Cite as: https://hdl.handle.net/21.11116/0000-0003-3869-9
When various cations, including Ca2+, are in the fixative, both sarcoplasmic reticulum (SR) of whole skeletal muscle and isolated SR vesicles collapse to form pentalaminate "compound membranes" that result from the apparent fusion of the lumenal lamellae of the membranous envelope of the SR. The process may be reversed by subsequently soaking the tissue in 1 M NaCl. An identical morphological phenomenon is observed in unfixed quickly frozen isolated frog skeletal muscle fibers, the cation in that case coming from endogenous sources.
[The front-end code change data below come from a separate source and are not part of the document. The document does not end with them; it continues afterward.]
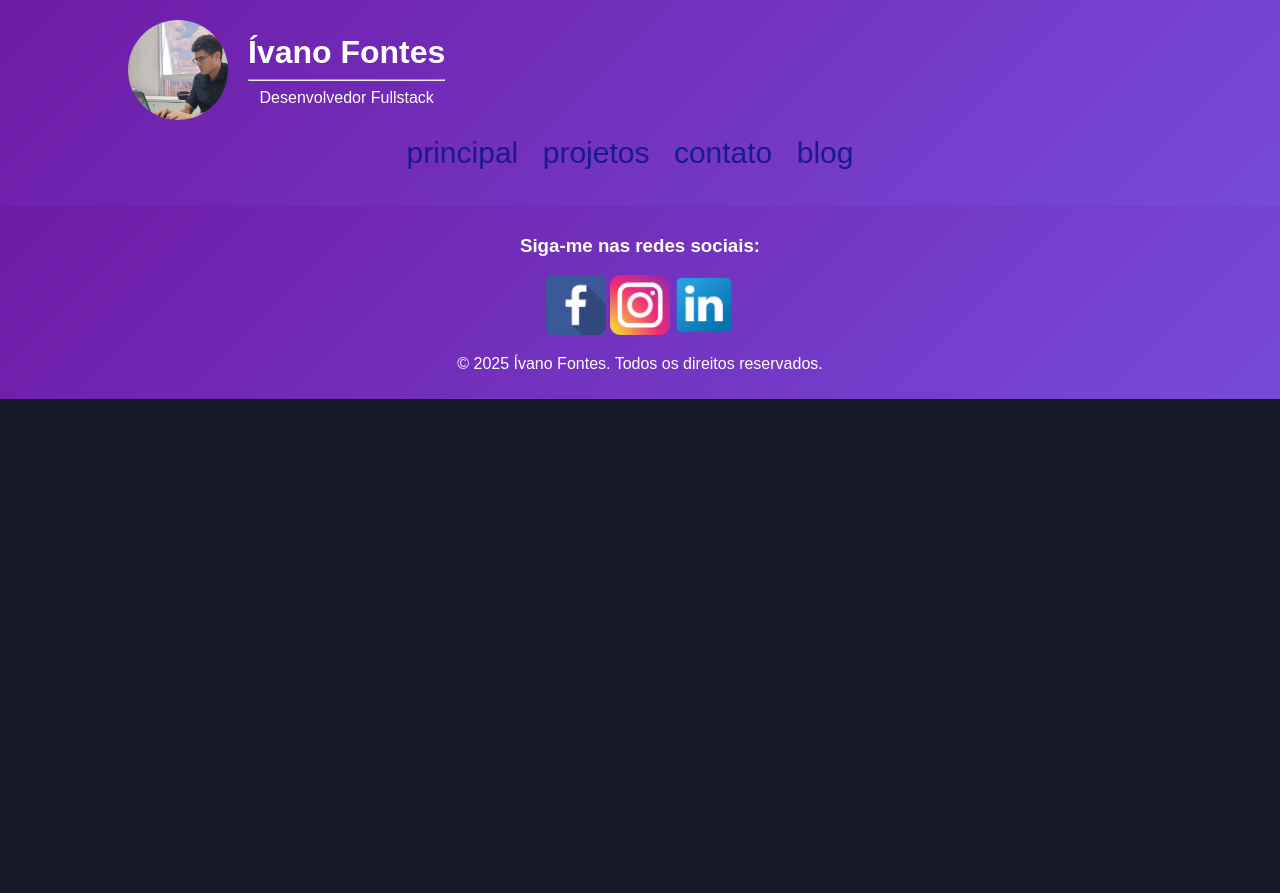
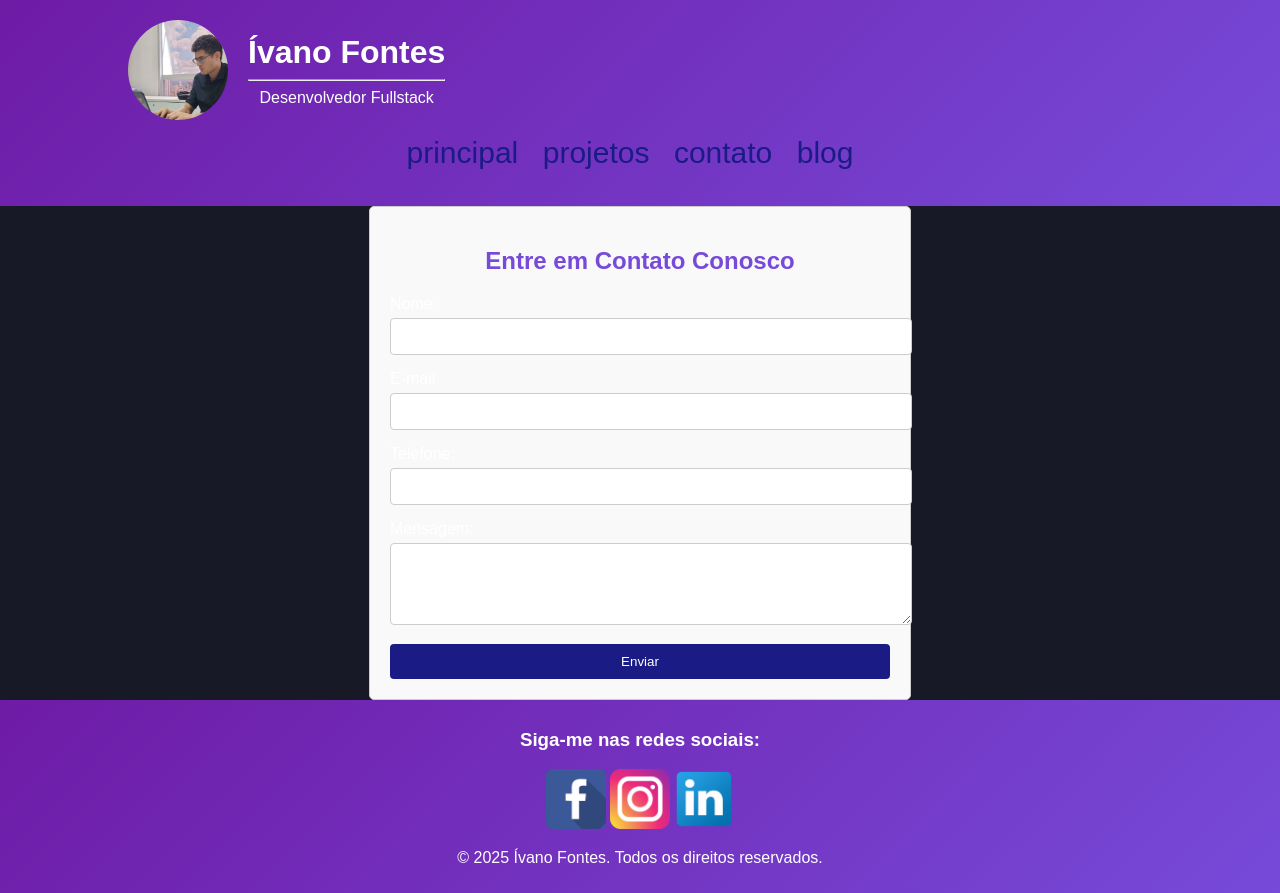
Before and after one commit to ivano-lab/ivanofontes, a plain HTML site: page form.html in a window 1280 px wide. Before the commit the page ends 800 px from the top, so only its background shows below. Drawn offline with Linux system fonts and the light colour scheme.

Commit message:
now we have a form

```diff
--- a/css/styles.css
+++ b/css/styles.css
@@ -221,13 +221,46 @@ footer {
 }
 
 .contact-form-container {
-  max-width: 600px;
+  max-width: 500px;
   margin: 0 auto;
   padding: 20px;
   border: 1px solid #ccc;
   border-radius: 5px;
   background-color: #f9f9f9;
 }
+
+
+h2 {
+  text-align: center;
+}
+
+label {
+  display: block;
+  margin-bottom: 5px;
+}
+
+input, textarea {
+  width: 100%;
+  padding: 10px;
+  margin-bottom: 15px;
+  border: 1px solid #ccc;
+  border-radius: 4px;
+}
+
+button {
+  width: 100%;
+  padding: 10px;
+  background-color: #1b1b86;
+  color: white;
+  border: none;
+  border-radius: 4px;
+  cursor: pointer;
+}
+
+button:hover {
+  background-color: #155a8a; /* Cor ao passar o mouse */
+}
+
 
 .social-media img {
   width: 60px;
@@ -292,6 +325,7 @@ footer {
 
   .contact-info, .links, .social-media {
     width: 100%;
+    margin-bottom: 15px;
   }
 
   .social-media img {
--- a/form.html
+++ b/form.html
@@ -36,6 +36,26 @@
           </nav>
       </div>
     </header>
+    <main>
+      <div class="contact-form-container">
+        <h2>Entre em Contato Conosco</h2>
+        <form action="/enviar-contato" method="POST"> <!-- Ajuste a ação conforme necessário -->
+            <label for="name">Nome:</label>
+            <input type="text" id="name" name="name" required>
+
+            <label for="email">E-mail:</label>
+            <input type="email" id="email" name="email" required>
+
+            <label for="phone">Telefone:</label>
+            <input type="tel" id="phone" name="phone">
+
+            <label for="message">Mensagem:</label>
+            <textarea id="message" name="message" rows="4" required></textarea>
+
+            <button type="submit">Enviar</button>
+        </form>
+      </div>
+    </main>
 
     <footer id="mainfooter">
 
```
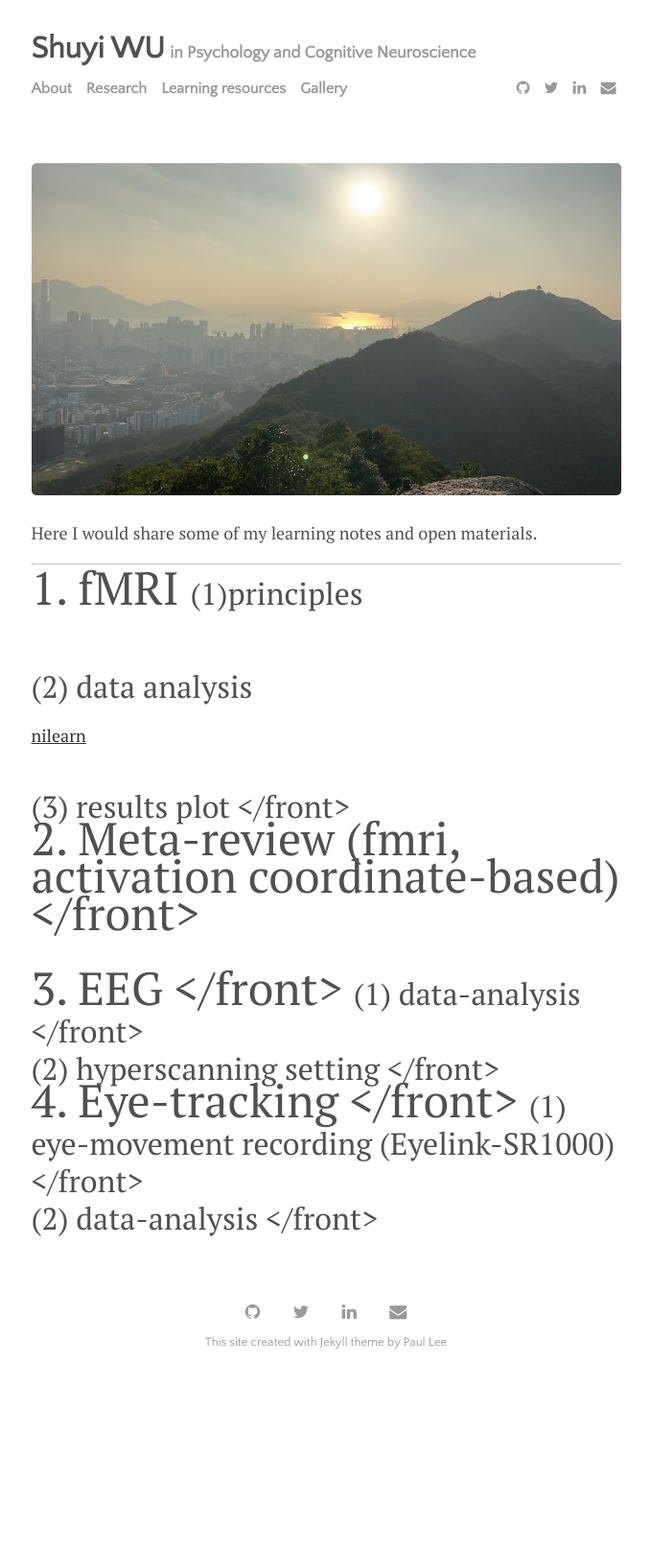
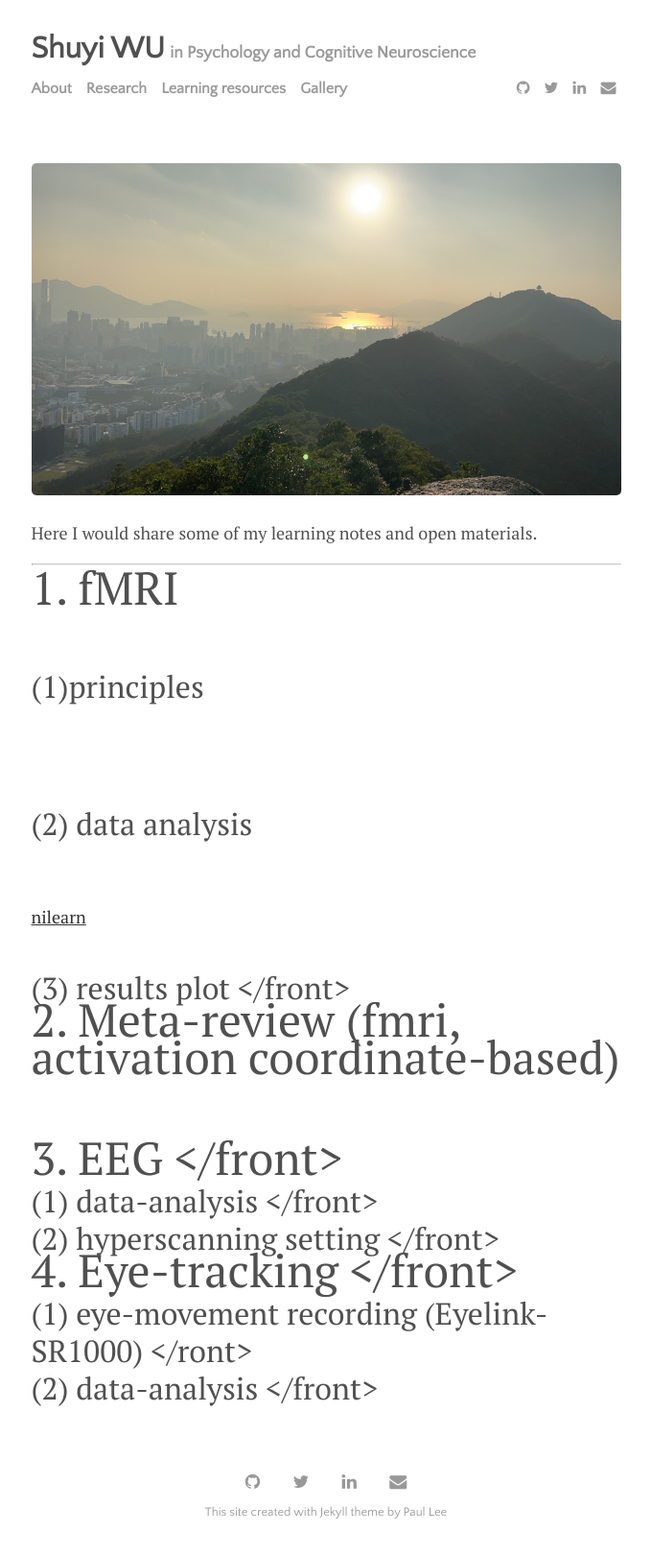
Before and after one commit to wu-shuyi/wu-shuyi.github.io, a Jekyll site: the page built from menu/learning resources.md, in a window 1280 px wide. Shown: the whole page at 96% size, without its empty margins (300-979 px from the left). Built offline with Jekyll 4.4.1, drawn with Linux system fonts in a browser that asks for light colours; before the commit the page ends 1444 px from its top, so only the background shows below that.

Commit message:
Update learning resources.md

```diff
--- a/menu/learning resources.md
+++ b/menu/learning resources.md
@@ -11,13 +11,13 @@ Here I would share some of my learning notes and open materials. <br>
 ---
 
 
-<font size="8">  1. fMRI </font>
+<font size="8">  1. fMRI </font>  <br>
 
-<font size="6"> (1)principles </font>
+<font size="6"> (1)principles </font>  <br>
 
 
 <br>
-<font size="6"> (2) data analysis </font>
+<font size="6"> (2) data analysis </font>  <br>
 
 [nilearn](https://nilearn.github.io/stable/index.html)<br>
 <br>
@@ -25,12 +25,12 @@ Here I would share some of my learning notes and open materials. <br>
 <font size="6">(3) results plot </front> <br>
 
 
-<font size="8">  2. Meta-review (fmri, activation coordinate-based) </front>
+<font size="8">  2. Meta-review (fmri, activation coordinate-based) </font>  <br>
 
 <br>
 <br>
 
-<font size="8">  3. EEG </front>
+<font size="8">  3. EEG </front>  <br>
 
 <font size="6"> (1) data-analysis </front> <br>
 
@@ -38,9 +38,9 @@ Here I would share some of my learning notes and open materials. <br>
 
 
 
-<font size="8">  4. Eye-tracking </front>
+<font size="8">  4. Eye-tracking </front>  <br>
 
-<font size="6"> (1) eye-movement recording (Eyelink-SR1000) </front> <br>
+<font size="6"> (1) eye-movement recording (Eyelink-SR1000) </ront> <br>
 
 
 
```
The hypothesis is advanced that the collapse is an in vivo process mediated by the sequestration of Ca2+ after contraction. The resulting obliteration of the SR lumen would have the effect of displacing the SR contents into the junctional SR, as well as electrically isolating the free SR from the junctional SR during relaxation. As a consequence, resistive coupling between the plasmalemma and the junctional SR becomes a plausible mechanism for the translation of the action potential into Ca2+ release, since the bulk of the SR membrane capacitance would now remain separated from the plasmalemma during relaxation.